**DIRECTIONS FOR THIS TASK:** Every record below is to be retyped exactly, with the pictures left out.

□ □ □ □ □ □ □

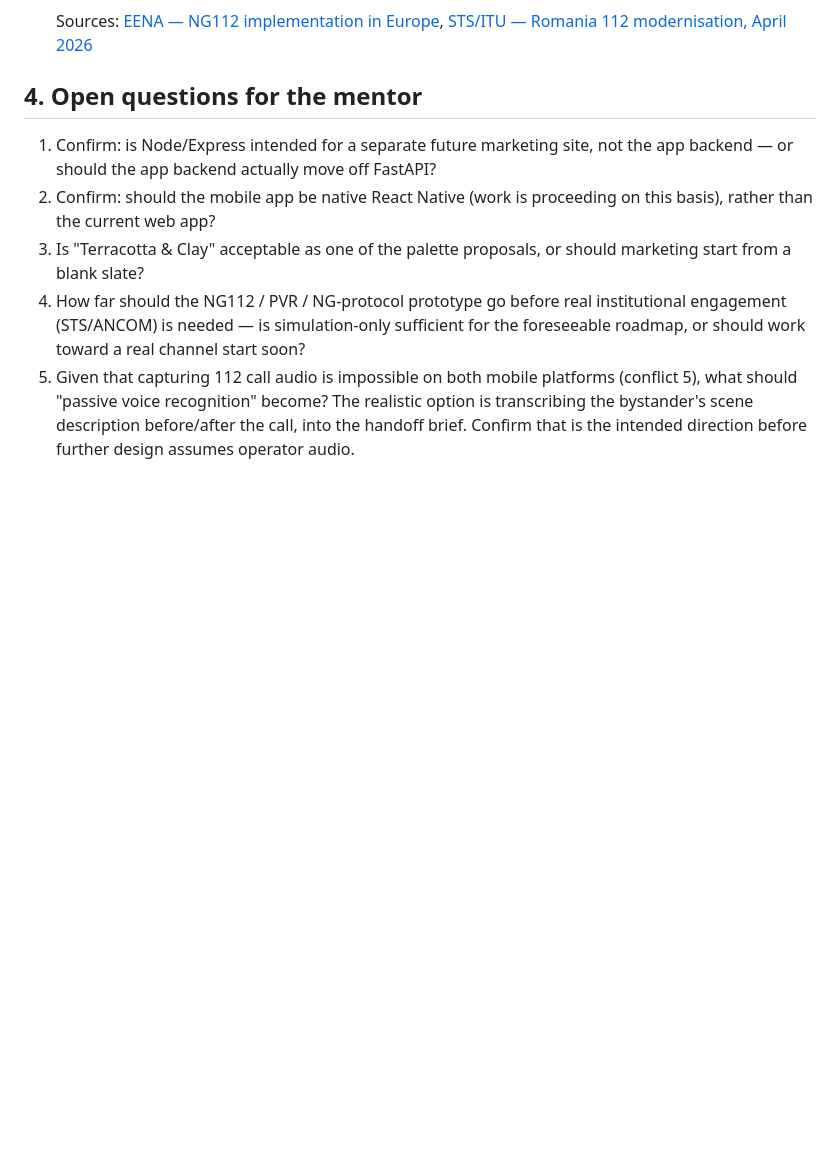
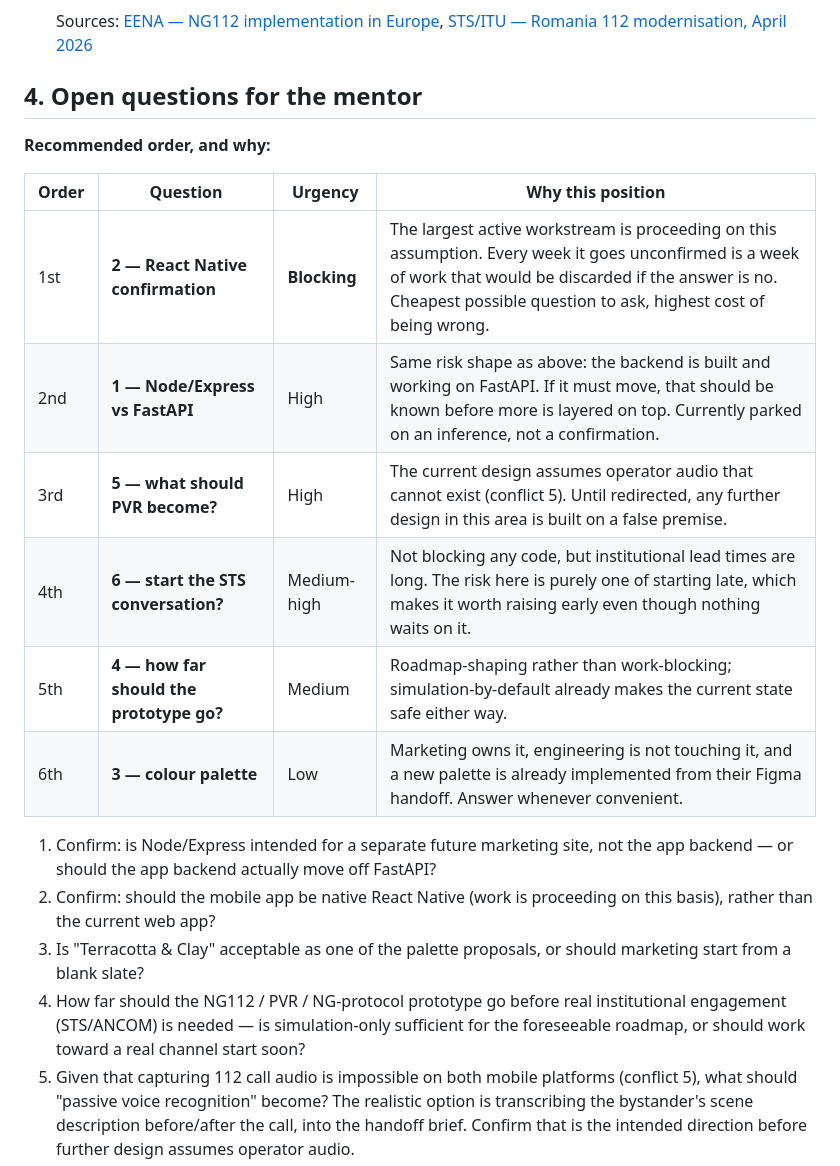
Before and after one commit to luca-pm/resqkit-ceim, a Markdown page: ResQKit_Progress_Update.md, the part around one of its changes. Rendered like a GitHub page; blank space fills up the shorter version.

```diff
--- a/ResQKit_Progress_Update.md
+++ b/ResQKit_Progress_Update.md
@@ -92,6 +92,17 @@ Flagging these explicitly rather than letting them stay implicit:
 
 ## 4. Open questions for the mentor
 
+**Recommended order, and why:**
+
+| Order | Question | Urgency | Why this position |
+|---|---|---|---|
+| 1st | **2 — React Native confirmation** | **Blocking** | The largest active workstream is proceeding on this assumption. Every week it goes unconfirmed is a week of work that would be discarded if the answer is no. Cheapest possible question to ask, highest cost of being wrong. |
+| 2nd | **1 — Node/Express vs FastAPI** | High | Same risk shape as above: the backend is built and working on FastAPI. If it must move, that should be known before more is layered on top. Currently parked on an inference, not a confirmation. |
+| 3rd | **5 — what should PVR become?** | High | The current design assumes operator audio that cannot exist (conflict 5). Until redirected, any further design in this area is built on a false premise. |
+| 4th | **6 — start the STS conversation?** | Medium-high | Not blocking any code, but institutional lead times are long. The risk here is purely one of starting late, which makes it worth raising early even though nothing waits on it. |
+| 5th | **4 — how far should the prototype go?** | Medium | Roadmap-shaping rather than work-blocking; simulation-by-default already makes the current state safe either way. |
+| 6th | **3 — colour palette** | Low | Marketing owns it, engineering is not touching it, and a new palette is already implemented from their Figma handoff. Answer whenever convenient. |
+
 1. Confirm: is Node/Express intended for a separate future marketing site, not the app backend — or should the app backend actually move off FastAPI?
 2. Confirm: should the mobile app be native React Native (work is proceeding on this basis), rather than the current web app?
 3. Is "Terracotta & Clay" acceptable as one of the palette proposals, or should marketing start from a blank slate?
```
Also changed, not shown: other parts of ResQKit_Progress_Update.md (+12 -0 lines).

□ □ □ □ □ □ □

**ANSWER BOX:**
Before and after one commit to luca-pm/resqkit-ceim, a Markdown page: ResQKit_Progress_Update.md, the part around one of its changes. Rendered like a GitHub page; blank space fills up the shorter version.

```diff
--- a/ResQKit_Progress_Update.md
+++ b/ResQKit_Progress_Update.md
@@ -92,6 +92,17 @@ Flagging these explicitly rather than letting them stay implicit:
 
 ## 4. Open questions for the mentor
 
+**Recommended order, and why:**
+
+| Order | Question | Urgency | Why this position |
+|---|---|---|---|
+| 1st | **2 — React Native confirmation** | **Blocking** | The largest active workstream is proceeding on this assumption. Every week it goes unconfirmed is a week of work that would be discarded if the answer is no. Cheapest possible question to ask, highest cost of being wrong. |
+| 2nd | **1 — Node/Express vs FastAPI** | High | Same risk shape as above: the backend is built and working on FastAPI. If it must move, that should be known before more is layered on top. Currently parked on an inference, not a confirmation. |
+| 3rd | **5 — what should PVR become?** | High | The current design assumes operator audio that cannot exist (conflict 5). Until redirected, any further design in this area is built on a false premise. |
+| 4th | **6 — start the STS conversation?** | Medium-high | Not blocking any code, but institutional lead times are long. The risk here is purely one of starting late, which makes it worth raising early even though nothing waits on it. |
+| 5th | **4 — how far should the prototype go?** | Medium | Roadmap-shaping rather than work-blocking; simulation-by-default already makes the current state safe either way. |
+| 6th | **3 — colour palette** | Low | Marketing owns it, engineering is not touching it, and a new palette is already implemented from their Figma handoff. Answer whenever convenient. |
+
 1. Confirm: is Node/Express intended for a separate future marketing site, not the app backend — or should the app backend actually move off FastAPI?
 2. Confirm: should the mobile app be native React Native (work is proceeding on this basis), rather than the current web app?
 3. Is "Terracotta & Clay" acceptable as one of the palette proposals, or should marketing start from a blank slate?
```
Also changed, not shown: other parts of ResQKit_Progress_Update.md (+12 -0 lines).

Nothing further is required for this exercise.